## Directions for this task
The response has to reproduce all entries exactly while excluding their pictures.

Web page revision data
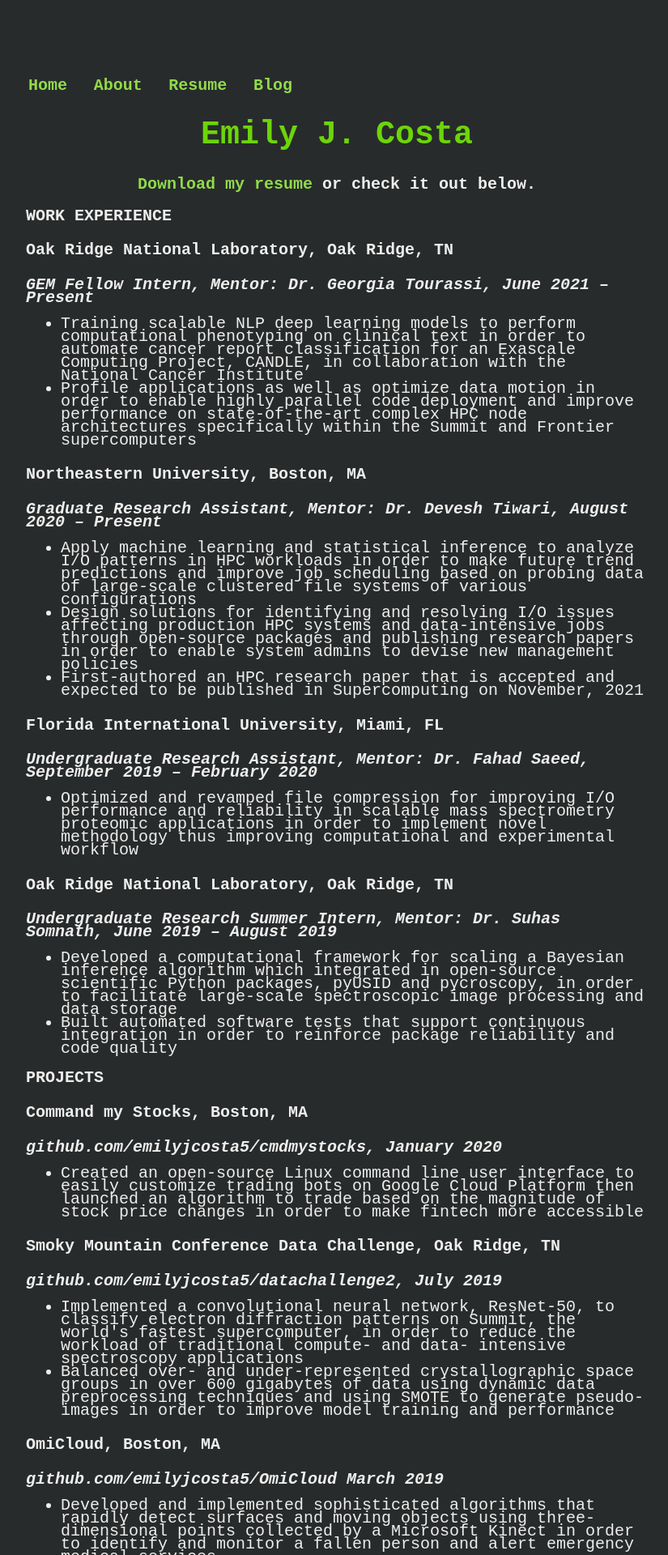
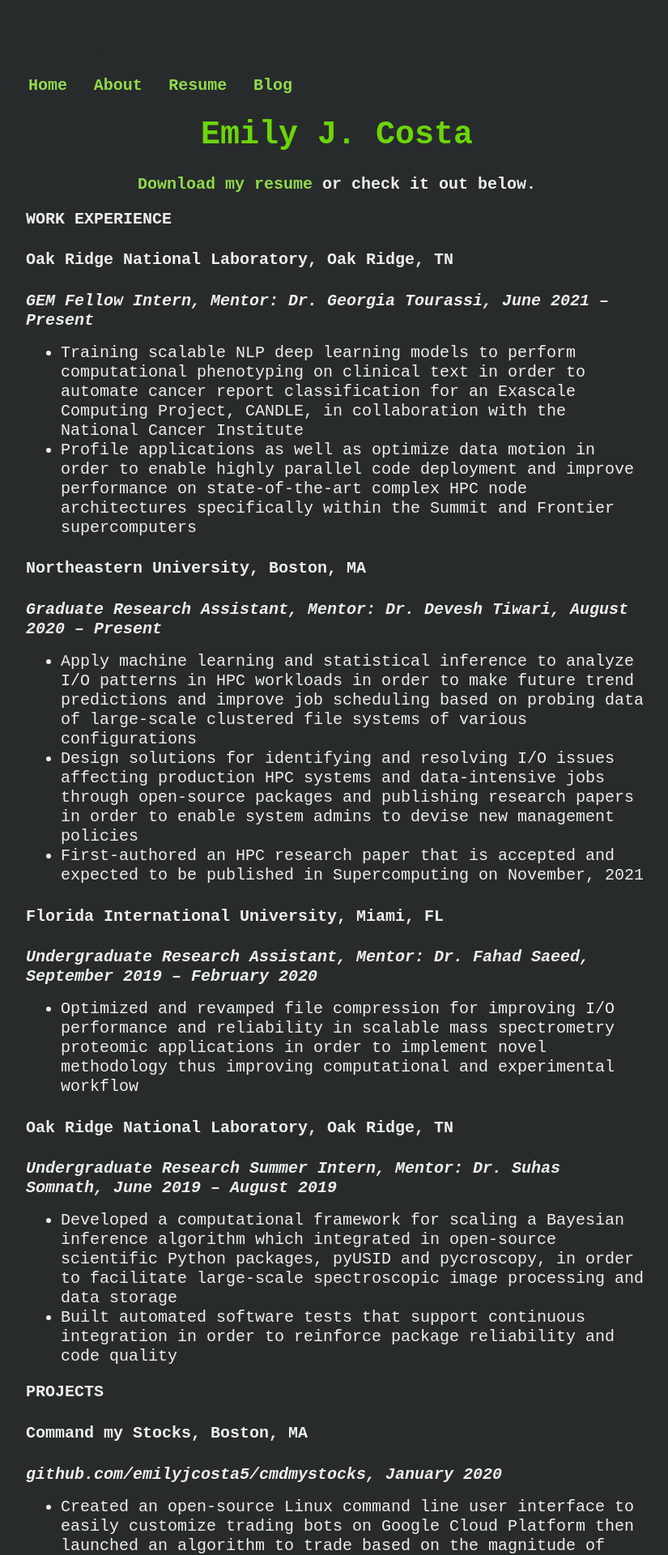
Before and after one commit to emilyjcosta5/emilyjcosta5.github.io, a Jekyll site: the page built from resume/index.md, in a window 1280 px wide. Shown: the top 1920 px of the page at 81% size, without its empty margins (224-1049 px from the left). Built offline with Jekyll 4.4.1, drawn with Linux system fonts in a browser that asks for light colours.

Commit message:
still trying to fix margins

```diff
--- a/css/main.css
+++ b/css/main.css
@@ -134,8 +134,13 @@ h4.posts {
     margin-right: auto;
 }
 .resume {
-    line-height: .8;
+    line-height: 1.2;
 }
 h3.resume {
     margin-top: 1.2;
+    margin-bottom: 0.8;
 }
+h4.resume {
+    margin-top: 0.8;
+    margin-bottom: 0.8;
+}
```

## Task output
Before and after one commit to emilyjcosta5/emilyjcosta5.github.io, a Jekyll site: the page built from resume/index.md, in a window 1280 px wide. Shown: the top 1920 px of the page at 81% size, without its empty margins (224-1049 px from the left). Built offline with Jekyll 4.4.1, drawn with Linux system fonts in a browser that asks for light colours.

Commit message:
still trying to fix margins

```diff
--- a/css/main.css
+++ b/css/main.css
@@ -134,8 +134,13 @@ h4.posts {
     margin-right: auto;
 }
 .resume {
-    line-height: .8;
+    line-height: 1.2;
 }
 h3.resume {
     margin-top: 1.2;
+    margin-bottom: 0.8;
 }
+h4.resume {
+    margin-top: 0.8;
+    margin-bottom: 0.8;
+}
```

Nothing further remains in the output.